Following my incarceration in IKEA the other week, I was subjected to a new sport last weekend: IKEA sliding door wrestling. I eventually won but only after extra time and penalties. Didn’t feel much of a victory though. Bit like when I was in the Cubs and we scraped a 1-0 win over the Brownies at football but only because our centre forward, Jimmy “Rewind”* Spannerfoot, tripped over his own woggle in their penalty area and won a dubious spot kick. Hollow. Started building an IKEA wardrobe Saturday afternoon, finally finished Tuesday afternoon after several hard fought rounds with the sliding doors (OK, I did do a few things in between – like eat and sleep and a little bit of work). Most cricket test matches are shorter these days. Although I won, I do not intend to defend my title; at least not for a very very long time. IKEA is an acronym for the Swedish equivalent of “Death by Allen Key”. Didn’t know that? No, I wouldn’t believe a word I say either. This whole episode proved what I have known for many years: that DIY is not my forté (until recently, I thought Screwfix was a seedy dating agency). Still, at least I had the foresight to build the wardrobe in our bedroom. Not like my brother who once constructed a wardrobe downstairs in the lounge so that he could watch television at the same time. You can guess the rest of that sorry tale (which is, in fact, absolutely true). Don’t worry Little Brother, this will only be read by three other human beings and a computer-literate cat in Basingstoke so your secret is more or less safe.
….. * “Rewind” because he was not a fast forward.
Fortunately, there was some work to enjoy this week (more of a lightly-spiced korma after last week’s vindaloo):-
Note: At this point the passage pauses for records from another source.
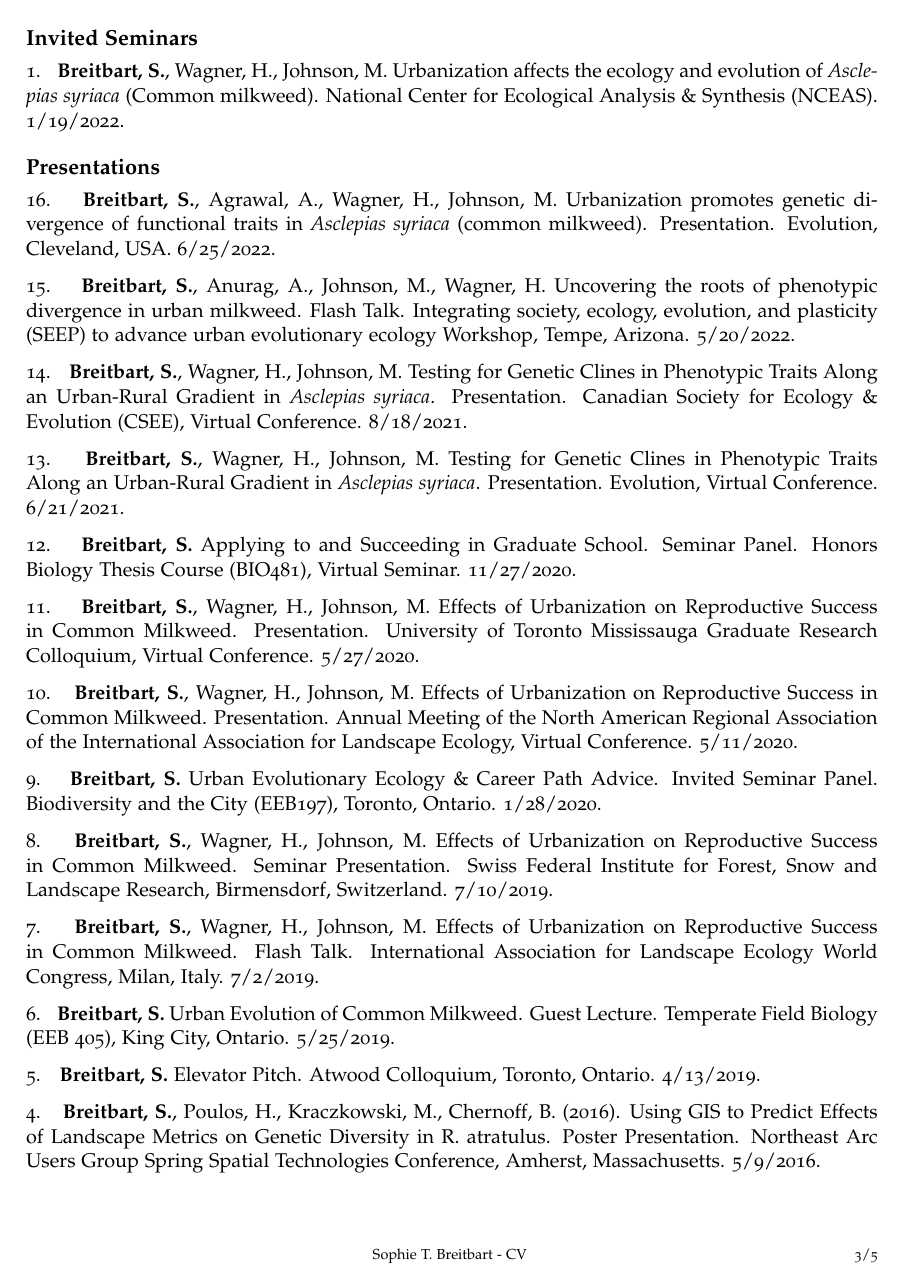
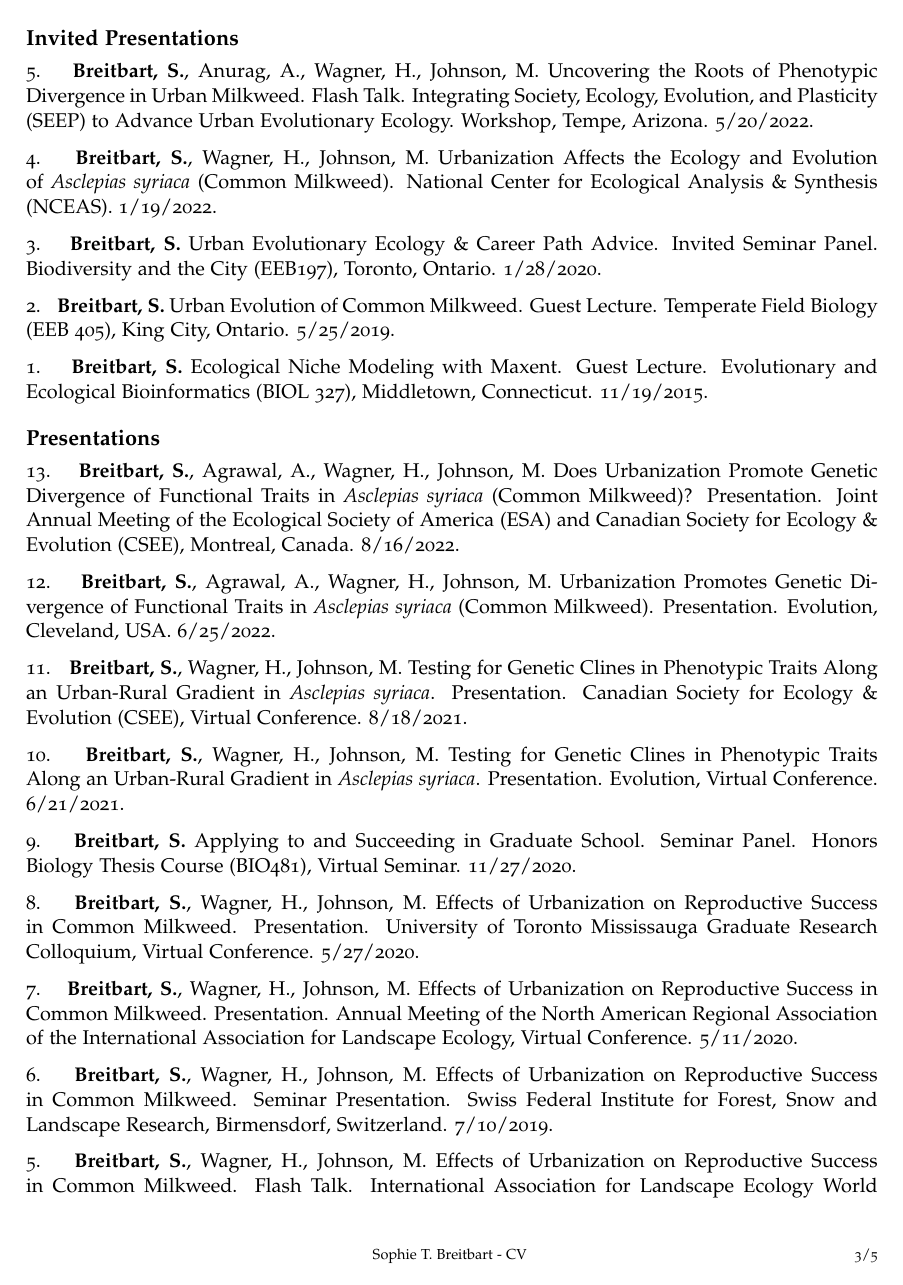
Before and after one commit to sbreitbart/CV, an R Markdown document (CV_Breitbart_working.Rmd): page 3 of 5. The pictures show the output file CV_Breitbart_working.pdf that the author committed with the source.

Commit message:
moved some presentations to "invited presentations" + general updates

```diff
--- a/CV_Breitbart_working.Rmd
+++ b/CV_Breitbart_working.Rmd
@@ -119,48 +119,52 @@ Miles, L.S.&ast;, **S.T. Breitbart&ast;**, H.H. Wagner, and M.T.J. Johnson. 2019
 \vspace{4pt}
 
 
-# Invited Seminars
+# Invited Presentations
+<!-- add NYBG and kennesaw state seminars here -->
+5\.&nbsp;&nbsp;
+**Breitbart, S.**, Anurag, A., Wagner, H., Johnson, M. Uncovering the Roots of Phenotypic Divergence in Urban Milkweed. Flash Talk. Integrating Society, Ecology, Evolution, and Plasticity (SEEP) to Advance Urban Evolutionary Ecology. Workshop, Tempe, Arizona. 5/20/2022.
+
+4\.&nbsp;&nbsp;
+**Breitbart, S.**, Wagner, H., Johnson, M. Urbanization Affects the Ecology and Evolution of *Asclepias syriaca* (Common Milkweed). National Center for Ecological Analysis & Synthesis (NCEAS). 1/19/2022.
+
+3\.&nbsp;&nbsp;
+**Breitbart, S.** Urban Evolutionary Ecology & Career Path Advice. Invited Seminar Panel. Biodiversity and the City (EEB197), Toronto, Ontario. 1/28/2020.
+
+2\.&nbsp;&nbsp;
+**Breitbart, S.** Urban Evolution of Common Milkweed. Guest Lecture. Temperate Field Biology (EEB 405), King City, Ontario. 5/25/2019.
 
 1\.&nbsp;&nbsp;
-**Breitbart, S.**, Wagner, H., Johnson, M. Urbanization affects the ecology and evolution of *Asclepias syriaca* (Common milkweed). National Center for Ecological Analysis & Synthesis (NCEAS). 1/19/2022.
+**Breitbart, S.** Ecological Niche Modeling with Maxent. Guest Lecture. Evolutionary and Ecological Bioinformatics (BIOL 327), Middletown, Connecticut. 11/19/2015.
 
 # Presentations
 
-16\.&nbsp;&nbsp;
-**Breitbart, S.**, Agrawal, A., Wagner, H., Johnson, M. Urbanization promotes genetic divergence of functional traits in  *Asclepias syriaca* (common milkweed). Presentation. Evolution, Cleveland, USA. 6/25/2022.
+13\.&nbsp;&nbsp;
+**Breitbart, S.**, Agrawal, A., Wagner, H., Johnson, M. Does Urbanization Promote Genetic Divergence of Functional Traits in  *Asclepias syriaca* (Common Milkweed)? Presentation. Joint Annual Meeting of the Ecological Society of America (ESA) and Canadian Society for Ecology & Evolution (CSEE), Montreal, Canada. 8/16/2022.
 
-15\.&nbsp;&nbsp;
-**Breitbart, S.**, Anurag, A., Johnson, M., Wagner, H. Uncovering the roots of phenotypic divergence in urban milkweed. Flash Talk. Integrating society, ecology, evolution, and plasticity (SEEP) to advance urban evolutionary ecology Workshop, Tempe, Arizona. 5/20/2022.
+12\.&nbsp;&nbsp;
+**Breitbart, S.**, Agrawal, A., Wagner, H., Johnson, M. Urbanization Promotes Genetic Divergence of Functional Traits in  *Asclepias syriaca* (Common Milkweed). Presentation. Evolution, Cleveland, USA. 6/25/2022.
 
-14\.&nbsp;&nbsp;
+11\.&nbsp;&nbsp;
 **Breitbart, S.**, Wagner, H., Johnson, M. Testing for Genetic Clines in Phenotypic Traits Along an Urban-Rural Gradient in *Asclepias syriaca*. Presentation. Canadian Society for Ecology & Evolution (CSEE), Virtual Conference. 8/18/2021.
 
-13\.&nbsp;&nbsp;
+10\.&nbsp;&nbsp;
 **Breitbart, S.**, Wagner, H., Johnson, M. Testing for Genetic Clines in Phenotypic Traits Along an Urban-Rural Gradient in *Asclepias syriaca*. Presentation. Evolution, Virtual Conference. 6/21/2021.
 
-12\.&nbsp;&nbsp;
+9\.&nbsp;&nbsp;
 **Breitbart, S.** Applying to and Succeeding in Graduate School. Seminar Panel. Honors Biology Thesis Course (BIO481), Virtual Seminar. 11/27/2020.
 
-11\.&nbsp;&nbsp;
+8\.&nbsp;&nbsp;
 **Breitbart, S.**, Wagner, H., Johnson, M. Effects of Urbanization on Reproductive Success in Common Milkweed. Presentation. University of Toronto Mississauga Graduate Research Colloquium, Virtual Conference. 5/27/2020.
 
-10\.&nbsp;&nbsp;
+7\.&nbsp;&nbsp;
 **Breitbart, S.**, Wagner, H., Johnson, M. Effects of Urbanization on Reproductive Success in Common Milkweed. Presentation. Annual Meeting of the North American Regional Association of the International Association for Landscape Ecology, Virtual Conference. 5/11/2020.
 
-9\.&nbsp;&nbsp;
-**Breitbart, S.** Urban Evolutionary Ecology & Career Path Advice. Invited Seminar Panel. Biodiversity and the City (EEB197), Toronto, Ontario. 1/28/2020.
-
-8\.&nbsp;&nbsp;
+6\.&nbsp;&nbsp;
 **Breitbart, S.**, Wagner, H., Johnson, M. Effects of Urbanization on Reproductive Success in Common Milkweed. Seminar Presentation. Swiss Federal Institute for Forest, Snow and Landscape Research, Birmensdorf, Switzerland. 7/10/2019.
 
-7\.&nbsp;&nbsp;
+5\.&nbsp;&nbsp;
 **Breitbart, S.**, Wagner, H., Johnson, M. Effects of Urbanization on Reproductive Success in Common Milkweed. Flash Talk. International Association for Landscape Ecology World Congress, Milan, Italy. 7/2/2019.
 
-6\.&nbsp;&nbsp;
-**Breitbart, S.** Urban Evolution of Common Milkweed. Guest Lecture. Temperate Field Biology (EEB 405), King City, Ontario. 5/25/2019.
-
-5\.&nbsp;&nbsp;
+4\.&nbsp;&nbsp;
 **Breitbart, S.** Elevator Pitch. Atwood Colloquium, Toronto, Ontario. 4/13/2019.
 
-4\.&nbsp;&nbsp;
-**Breitbart, S.**, Poulos, H., Kraczkowski, M., Chernoff, B. (2016). Using GIS to Predict Effects of Landscape Metrics on Genetic Diversity in R. atratulus. Poster Presentation. Northeast Arc Users Group Spring Spatial Technologies Conference, Amherst, Massachusetts. 5/9/2016.
```
Also changed, not shown: CV_Breitbart_working.pdf, CV_Breitbart_working.Rmd (8 more changed lines), 1 other file.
Monday: Volvo V40 R-design D2, Leicester to Rockingham, Northamptonshire.
Wednesday: Range Rover Evoque TD4 and Jaguar F-Pace 3.0d S, Rockingham, Northamptonshire
Friday: Ford Focus 1.5TDCi Zetec (2016), Leicester to London; Nissan Note 1.2 Acenta Premium, London to Swindon
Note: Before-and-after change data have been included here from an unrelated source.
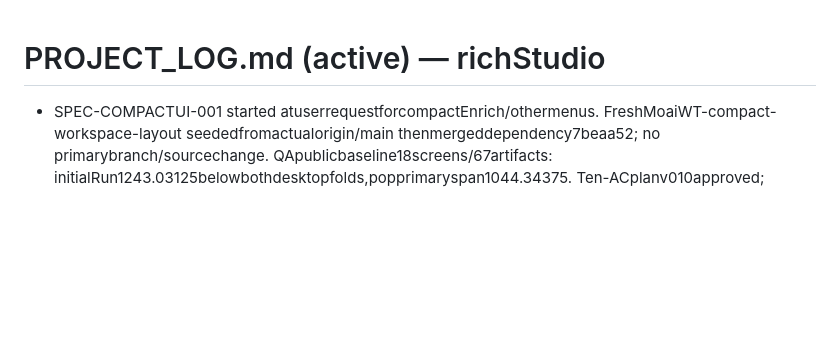
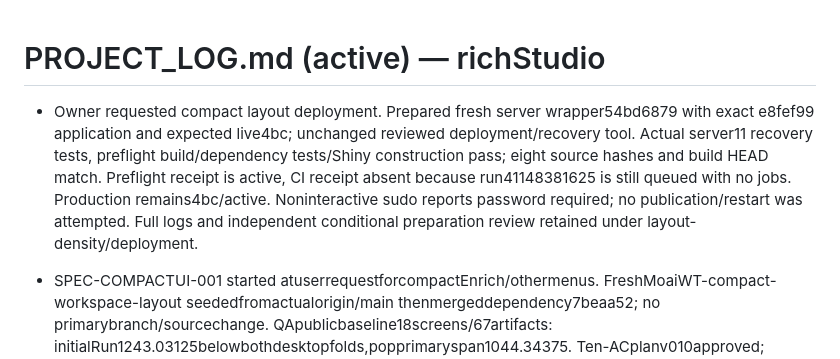
Before and after one commit to hurlab/richStudio, a Markdown page: PROJECT_LOG.md, the part around the change. Rendered like a GitHub page; blank space fills up the shorter version.

```diff
--- a/PROJECT_LOG.md
+++ b/PROJECT_LOG.md
@@ -1,4 +1,6 @@
 # PROJECT_LOG.md (active) — richStudio
+
+- Owner requested compact layout deployment. Prepared fresh server wrapper54bd6879 with exact e8fef99 application and expected live4bc; unchanged reviewed deployment/recovery tool. Actual server11 recovery tests, preflight build/dependency tests/Shiny construction pass; eight source hashes and build HEAD match. Preflight receipt is active, CI receipt absent because run41148381625 is still queued with no jobs. Production remains4bc/active. Noninteractive sudo reports password required; no publication/restart was attempted. Full logs and independent conditional preparation review retained under layout-density/deployment.
 
 - SPEC-COMPACTUI-001 started atuserrequestforcompactEnrich/othermenus. FreshMoaiWT-compact-workspace-layout seededfromactualorigin/main thenmergeddependency7beaa52; no primarybranch/sourcechange. QApublicbaseline18screens/67artifacts: initialRun1243.03125belowbothdesktopfolds,popprimaryspan1044.34375. Ten-ACplanv010approved; lateractualdesign-systemCSSfullhashpin required explicitnarrowv011exception forsoleQAownedCSSdigestrefresh. Entire33777oldCSSbytes/originalprefixMD53dc7da... andworkspace14/44guards frozen. v011independentlyAPPROVED7e5c44... andcommitted67a1821. Securitycaptured7UI+17nonUIrawfunctions/155controls/176ns/44help. QAownsREDnewtests; freshImplementerANALYZE-onlyuntilREDrelease; rootcommits/docs, Reviewersecurityindependent. PrivateNPMci/nativeast0.42passedwithpackageJSONlockunchanged. No implementation/liveCSS/serverchange/inference/fullRcheck yet.
 
```
Also changed, not shown: PROJECT_HANDOFF.md (+2 -0 lines).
First Jaguar F-Pace I have driven. Nice. Plenty of laid back muscle from the 3 litre turbo diesel, restrained black leather interior (no traditional Jaguar wood) and comfortable. Only drove it 25 miles – in pouring rain.
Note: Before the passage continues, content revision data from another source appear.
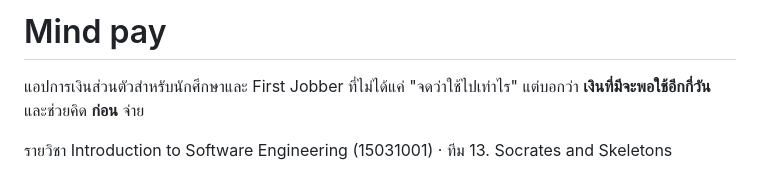
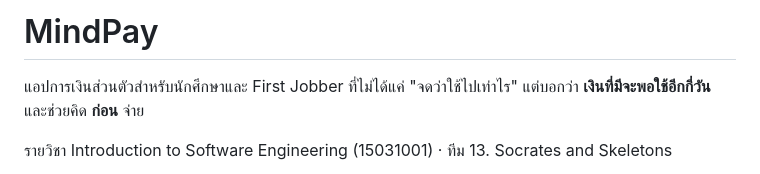
Before and after one commit to 2550expo-tech/Socrates-and-Skeletons-, a Markdown page: README.md, the part around the change. Drawn GitHub-style.

```diff
--- a/README.md
+++ b/README.md
@@ -1,4 +1,4 @@
-# Mind pay
+# MindPay
 
 แอปการเงินส่วนตัวสำหรับนักศึกษาและ First Jobber ที่ไม่ได้แค่ "จดว่าใช้ไปเท่าไร" แต่บอกว่า **เงินที่มีจะพอใช้อีกกี่วัน** และช่วยคิด **ก่อน** จ่าย
 
```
Had time off for good behaviour on Saturday morning (thus putting off the wardrobe building) to go to a small classic car event at the nearby Great Central Railway in Quorn together with my neighbour who has an immaculate MG TF replica (a Gentry kit car for those in the know). The Great Central Railway is, apparently, “the UK’s only double track, main line heritage railway and the only place in the world where full size steam engines can be seen passing each other”. So there you go. Actually, its great to visit, even if you are not a train buff.
The GCR runs for just over 8 miles from north of the city of Leicester to the market town of Loughborough. There are four stations along the line, each restored to represent different eras: Leicester North (1960s), Rothley (Edwardian), Quorn and Woodhouse (1940s) and Loughborough Central (1950s). All wonderfully atmospheric! There are moves in progress to link the line to a heritage railway in Nottingham and to build a new museum at Leicester North. If you are tempted to visit, check the Great Central Railway’s website for any special events that may be happening (e.g. 1940s weekend, modelling events, real ale train!!). You can also dine on board.
We only spent a couple of hours at the very quaint Quorn and Woodhouse station because the weather was a little gloomy. A good portion of that time was spent in the Butler-Henderson café having a cuppa with my neighbour and two “Friends of the Great Central Railway”. A lot of conversation revolved around railways and, I must confess, I didn’t understand all of it. Butler-Henderson? Yes, there is a connection with Vicki Butler Henderson (well-known petrolhead, motoring journalist and TV presenter). Captain The Honourable Eric Butler-Henderson was the last new director of the original Great Central Railway, appointed in 1918 and the great grandfather of VBH.